**Task item:** State the number of lines in the following data that include the word "client", with no other text.

+++++

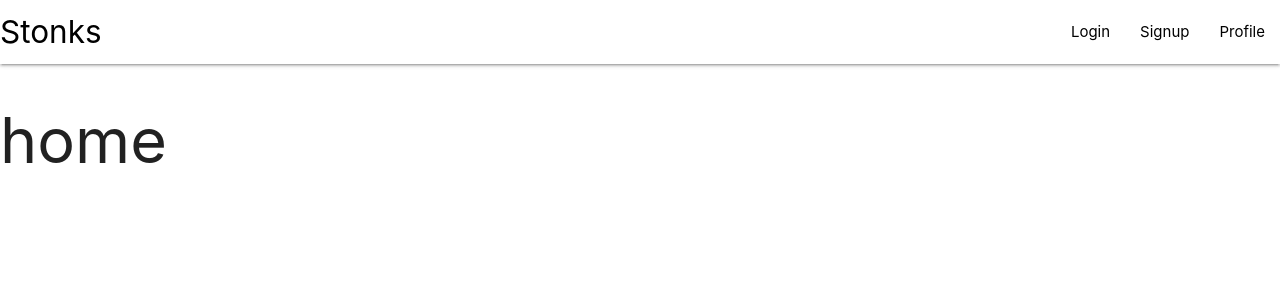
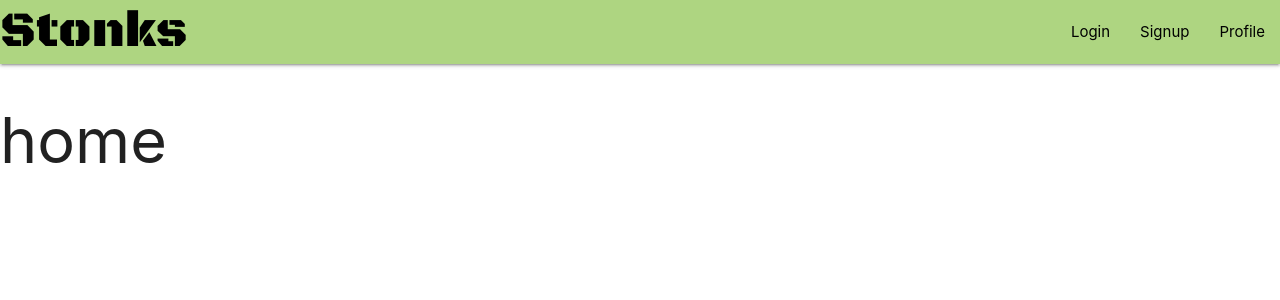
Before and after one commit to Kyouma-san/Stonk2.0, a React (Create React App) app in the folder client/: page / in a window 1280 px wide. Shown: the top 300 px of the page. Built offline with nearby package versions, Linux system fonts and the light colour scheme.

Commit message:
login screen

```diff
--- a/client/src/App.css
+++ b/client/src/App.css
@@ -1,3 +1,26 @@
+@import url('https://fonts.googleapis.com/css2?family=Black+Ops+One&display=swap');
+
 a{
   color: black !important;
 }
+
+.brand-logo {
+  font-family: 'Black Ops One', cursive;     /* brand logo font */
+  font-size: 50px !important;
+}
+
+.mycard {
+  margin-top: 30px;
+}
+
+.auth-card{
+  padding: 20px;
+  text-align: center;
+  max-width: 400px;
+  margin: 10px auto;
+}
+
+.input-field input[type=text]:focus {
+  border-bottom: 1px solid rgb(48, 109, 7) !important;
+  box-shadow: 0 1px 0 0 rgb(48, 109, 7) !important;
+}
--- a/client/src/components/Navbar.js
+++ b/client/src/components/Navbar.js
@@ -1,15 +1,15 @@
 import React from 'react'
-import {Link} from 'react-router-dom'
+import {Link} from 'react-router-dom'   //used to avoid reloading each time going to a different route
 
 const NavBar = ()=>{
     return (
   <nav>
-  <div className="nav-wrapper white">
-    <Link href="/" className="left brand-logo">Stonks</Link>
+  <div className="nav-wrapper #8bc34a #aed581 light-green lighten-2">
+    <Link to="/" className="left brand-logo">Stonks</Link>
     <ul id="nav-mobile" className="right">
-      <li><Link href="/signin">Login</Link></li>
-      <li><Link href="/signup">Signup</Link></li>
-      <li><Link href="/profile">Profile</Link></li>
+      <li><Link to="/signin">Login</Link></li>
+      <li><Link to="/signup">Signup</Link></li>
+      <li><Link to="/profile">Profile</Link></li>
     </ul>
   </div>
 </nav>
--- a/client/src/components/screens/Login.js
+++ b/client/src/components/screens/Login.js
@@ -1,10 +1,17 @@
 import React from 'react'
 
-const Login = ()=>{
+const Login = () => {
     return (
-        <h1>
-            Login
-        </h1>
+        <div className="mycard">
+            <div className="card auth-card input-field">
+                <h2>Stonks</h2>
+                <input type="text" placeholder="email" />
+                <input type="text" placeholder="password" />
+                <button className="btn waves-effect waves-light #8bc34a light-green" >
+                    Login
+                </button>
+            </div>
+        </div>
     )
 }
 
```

+++++

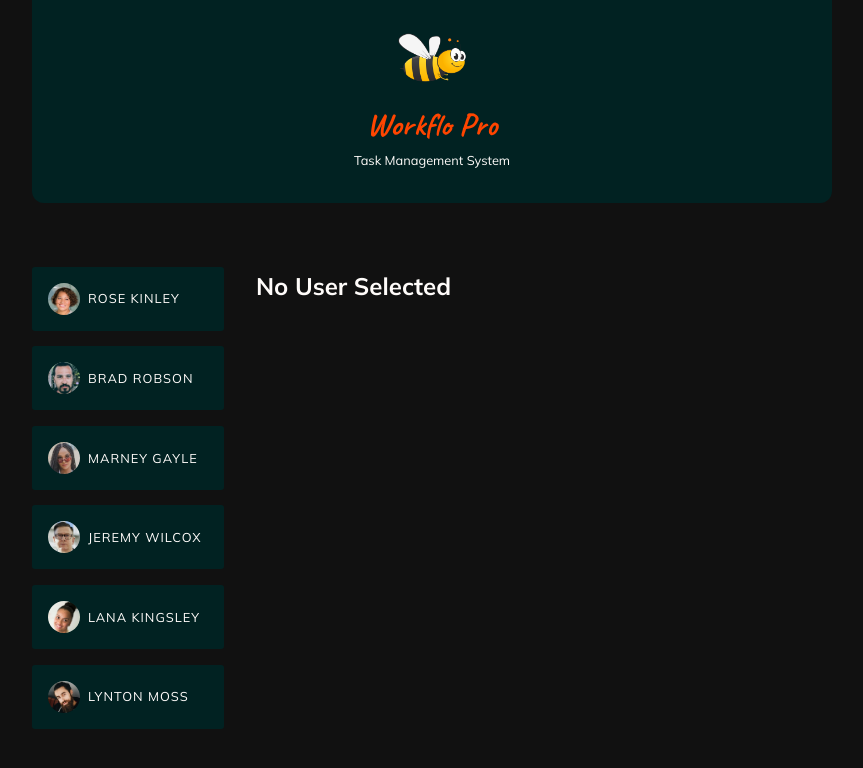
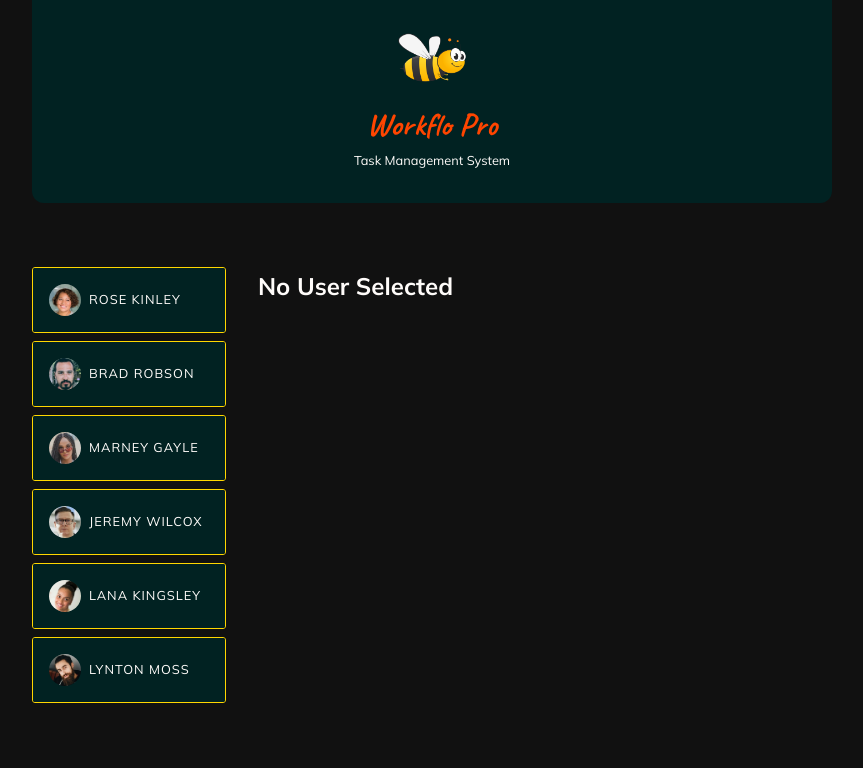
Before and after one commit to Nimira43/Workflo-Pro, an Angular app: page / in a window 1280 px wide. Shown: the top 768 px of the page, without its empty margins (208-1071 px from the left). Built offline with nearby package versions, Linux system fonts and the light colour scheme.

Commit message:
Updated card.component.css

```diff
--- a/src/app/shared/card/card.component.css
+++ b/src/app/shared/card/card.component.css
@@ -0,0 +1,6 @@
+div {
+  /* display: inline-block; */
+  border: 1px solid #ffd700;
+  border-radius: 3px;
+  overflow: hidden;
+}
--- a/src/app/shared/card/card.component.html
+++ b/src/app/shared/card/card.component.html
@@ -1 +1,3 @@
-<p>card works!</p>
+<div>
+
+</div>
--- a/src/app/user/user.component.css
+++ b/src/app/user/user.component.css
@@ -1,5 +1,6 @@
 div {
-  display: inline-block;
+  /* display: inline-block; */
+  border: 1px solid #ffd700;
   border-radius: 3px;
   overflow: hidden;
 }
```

+++++

**Answer to the problem:** 7